Task item
Reproduce the records below exactly; no pictures.

(Supplied entries)

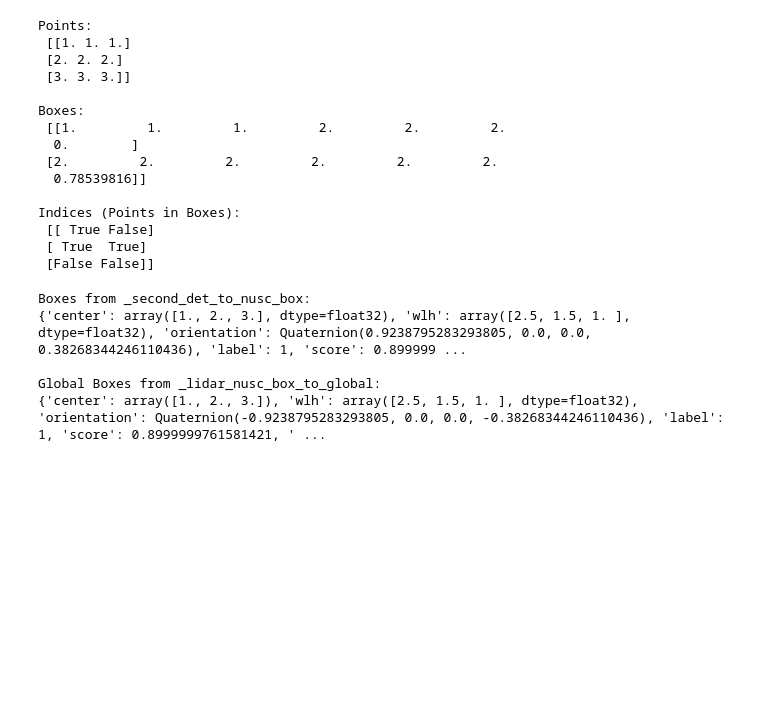
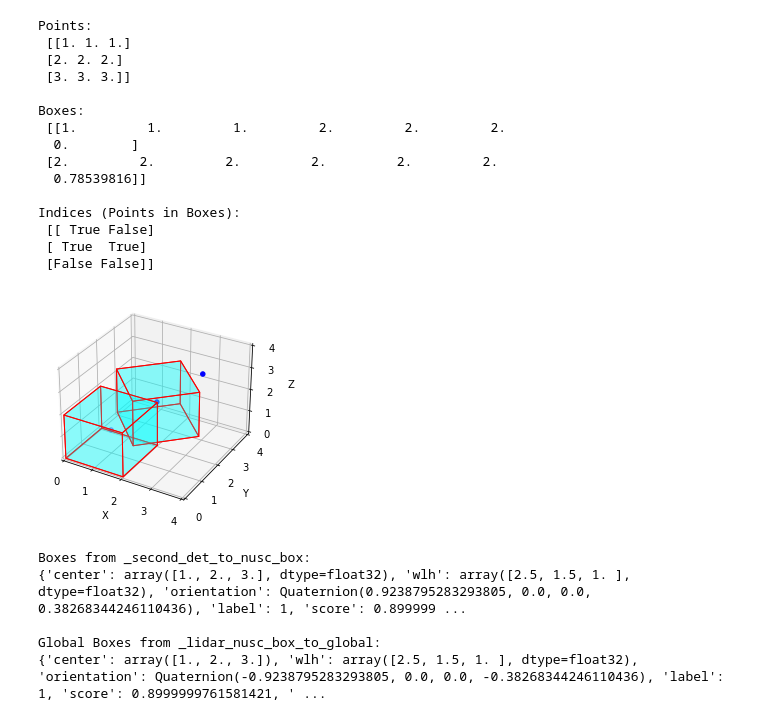
Before and after one commit to AIR-UFG/pillarnext_explained, a Jupyter notebook: nbs/00_dataset.ipynb, the cells around one changed output. Drawn from its saved outputs; the diff is of its cells as text; code cells hidden in the pictures; blank space fills up the shorter version.

```diff
--- a/nbs/00_dataset.ipynb
+++ b/nbs/00_dataset.ipynb
@@ -95,3 +130,26 @@ Indices (Points in Boxes):
+# %%
+#|eval: false
+# Visualization
+fig = plt.figure()
+ax = fig.add_subplot(111, projection='3d')
+
+# Plot points
+ax.scatter(points[:, 0], points[:, 1], points[:, 2], c='blue', marker='o')
+
+# Plot boxes
+plot_boxes(ax, boxes)
+
+# Set plot labels and limits
+ax.set_xlabel('X')
+ax.set_ylabel('Y')
+ax.set_zlabel('Z')
+ax.set_xlim(0, 4)
+ax.set_ylim(0, 4)
+ax.set_zlim(0, 4)
+
+plt.show()
+# %% [output]
+[figure, added]
 # %%
 #| export
 class BaseDataset(Dataset):
```
Also changed, not shown: parts of 9 cells of this notebook, 1 other file.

(End Supplied entries)

Exercise solution
Before and after one commit to AIR-UFG/pillarnext_explained, a Jupyter notebook: nbs/00_dataset.ipynb, the cells around one changed output. Drawn from its saved outputs; the diff is of its cells as text; code cells hidden in the pictures; blank space fills up the shorter version.

```diff
--- a/nbs/00_dataset.ipynb
+++ b/nbs/00_dataset.ipynb
@@ -95,3 +130,26 @@ Indices (Points in Boxes):
+# %%
+#|eval: false
+# Visualization
+fig = plt.figure()
+ax = fig.add_subplot(111, projection='3d')
+
+# Plot points
+ax.scatter(points[:, 0], points[:, 1], points[:, 2], c='blue', marker='o')
+
+# Plot boxes
+plot_boxes(ax, boxes)
+
+# Set plot labels and limits
+ax.set_xlabel('X')
+ax.set_ylabel('Y')
+ax.set_zlabel('Z')
+ax.set_xlim(0, 4)
+ax.set_ylim(0, 4)
+ax.set_zlim(0, 4)
+
+plt.show()
+# %% [output]
+[figure, added]
 # %%
 #| export
 class BaseDataset(Dataset):
```
Also changed, not shown: parts of 9 cells of this notebook, 1 other file.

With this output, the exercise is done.